A single number is the answer here: the count of lines in the data below that include the word "Infer".
DATA UNDER STUDY Block Start
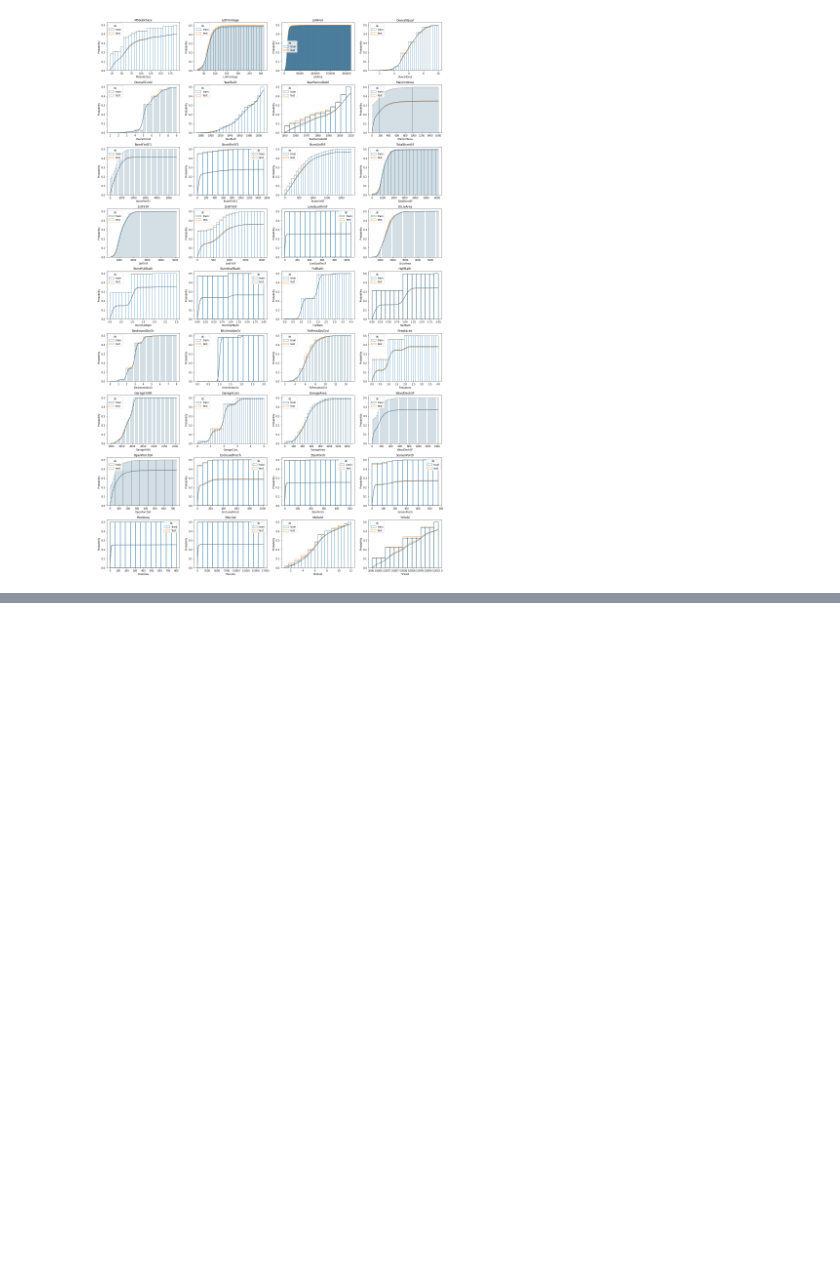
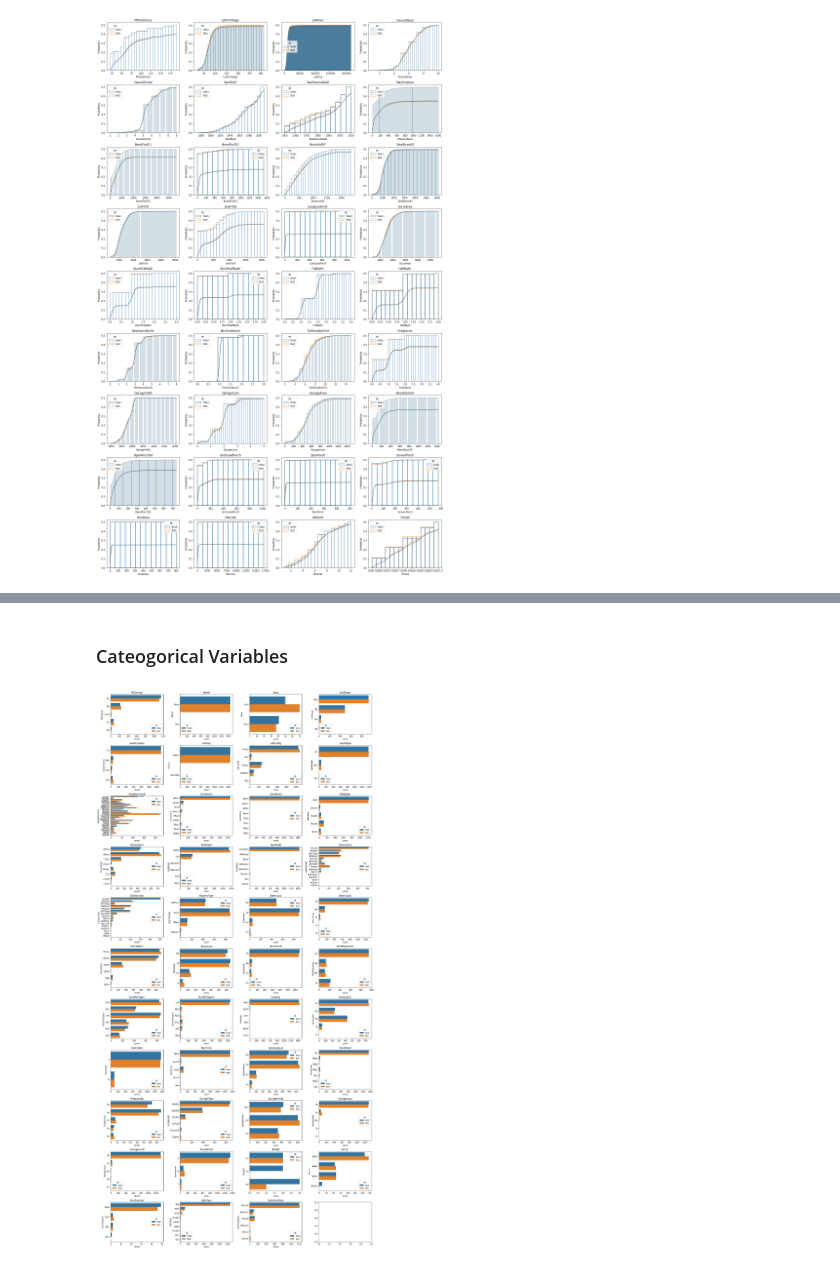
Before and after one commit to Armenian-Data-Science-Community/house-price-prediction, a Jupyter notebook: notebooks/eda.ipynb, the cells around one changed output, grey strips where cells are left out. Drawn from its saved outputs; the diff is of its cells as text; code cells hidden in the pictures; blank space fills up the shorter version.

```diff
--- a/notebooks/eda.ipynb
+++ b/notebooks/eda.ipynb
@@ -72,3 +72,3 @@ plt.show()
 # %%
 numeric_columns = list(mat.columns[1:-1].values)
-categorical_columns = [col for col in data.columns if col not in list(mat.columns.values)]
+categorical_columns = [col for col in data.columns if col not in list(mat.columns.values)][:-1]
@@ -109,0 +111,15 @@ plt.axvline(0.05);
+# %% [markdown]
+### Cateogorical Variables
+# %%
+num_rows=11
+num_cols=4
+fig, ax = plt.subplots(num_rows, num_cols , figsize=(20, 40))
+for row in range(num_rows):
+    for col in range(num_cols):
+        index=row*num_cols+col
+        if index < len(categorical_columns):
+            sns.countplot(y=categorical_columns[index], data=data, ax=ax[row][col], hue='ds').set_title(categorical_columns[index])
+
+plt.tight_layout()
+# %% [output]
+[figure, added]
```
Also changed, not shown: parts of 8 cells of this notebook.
DATA UNDER STUDY Block End
DATA UNDER STUDY Block Start
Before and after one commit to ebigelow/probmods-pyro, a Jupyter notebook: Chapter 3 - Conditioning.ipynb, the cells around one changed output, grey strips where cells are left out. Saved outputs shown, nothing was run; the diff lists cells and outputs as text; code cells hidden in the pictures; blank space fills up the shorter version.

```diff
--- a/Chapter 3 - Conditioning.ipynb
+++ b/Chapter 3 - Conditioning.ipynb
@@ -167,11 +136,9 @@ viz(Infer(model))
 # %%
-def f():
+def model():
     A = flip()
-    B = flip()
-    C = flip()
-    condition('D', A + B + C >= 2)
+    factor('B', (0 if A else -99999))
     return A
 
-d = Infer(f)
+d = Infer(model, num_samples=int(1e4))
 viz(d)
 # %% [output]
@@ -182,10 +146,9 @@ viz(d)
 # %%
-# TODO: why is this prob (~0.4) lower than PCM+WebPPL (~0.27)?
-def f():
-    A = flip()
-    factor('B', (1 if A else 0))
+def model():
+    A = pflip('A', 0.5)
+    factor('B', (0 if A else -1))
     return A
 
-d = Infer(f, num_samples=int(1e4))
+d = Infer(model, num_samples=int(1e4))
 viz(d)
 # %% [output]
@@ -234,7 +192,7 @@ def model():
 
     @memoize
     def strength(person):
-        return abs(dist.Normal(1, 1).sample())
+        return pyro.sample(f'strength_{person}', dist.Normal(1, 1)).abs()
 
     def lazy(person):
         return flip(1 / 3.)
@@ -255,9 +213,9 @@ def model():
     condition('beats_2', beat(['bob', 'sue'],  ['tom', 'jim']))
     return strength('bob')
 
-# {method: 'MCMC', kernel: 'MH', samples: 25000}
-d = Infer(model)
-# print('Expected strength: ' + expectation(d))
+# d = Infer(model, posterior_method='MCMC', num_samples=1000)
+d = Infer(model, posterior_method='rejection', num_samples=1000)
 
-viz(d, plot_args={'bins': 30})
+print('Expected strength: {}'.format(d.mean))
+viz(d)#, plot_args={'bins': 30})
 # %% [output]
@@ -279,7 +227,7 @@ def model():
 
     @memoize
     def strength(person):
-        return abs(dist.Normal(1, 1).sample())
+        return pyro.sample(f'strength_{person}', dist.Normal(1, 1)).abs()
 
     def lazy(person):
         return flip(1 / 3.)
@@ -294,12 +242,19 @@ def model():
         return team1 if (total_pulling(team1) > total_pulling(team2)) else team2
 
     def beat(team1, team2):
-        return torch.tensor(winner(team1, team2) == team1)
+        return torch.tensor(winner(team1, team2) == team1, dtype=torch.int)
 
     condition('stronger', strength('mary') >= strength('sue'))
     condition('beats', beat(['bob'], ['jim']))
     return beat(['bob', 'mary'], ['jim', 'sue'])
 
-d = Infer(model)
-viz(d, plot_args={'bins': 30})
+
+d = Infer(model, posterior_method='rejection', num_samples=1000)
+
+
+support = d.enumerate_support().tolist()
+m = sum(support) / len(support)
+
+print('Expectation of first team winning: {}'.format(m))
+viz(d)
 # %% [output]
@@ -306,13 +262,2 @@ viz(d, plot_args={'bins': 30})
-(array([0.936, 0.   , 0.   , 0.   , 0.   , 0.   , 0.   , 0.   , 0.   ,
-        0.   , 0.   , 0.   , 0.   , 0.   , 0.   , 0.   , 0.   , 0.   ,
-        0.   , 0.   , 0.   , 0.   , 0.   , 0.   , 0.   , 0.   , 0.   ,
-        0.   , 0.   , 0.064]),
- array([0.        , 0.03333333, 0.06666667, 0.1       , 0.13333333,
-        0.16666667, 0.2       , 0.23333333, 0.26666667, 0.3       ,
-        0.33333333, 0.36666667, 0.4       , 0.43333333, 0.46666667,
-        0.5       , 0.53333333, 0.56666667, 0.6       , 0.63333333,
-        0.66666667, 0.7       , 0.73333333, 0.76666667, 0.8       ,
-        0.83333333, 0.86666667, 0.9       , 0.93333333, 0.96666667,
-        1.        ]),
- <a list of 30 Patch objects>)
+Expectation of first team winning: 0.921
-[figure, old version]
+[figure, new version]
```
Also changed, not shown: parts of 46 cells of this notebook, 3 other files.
DATA UNDER STUDY Block End
EXERCISE RESPONSE – 10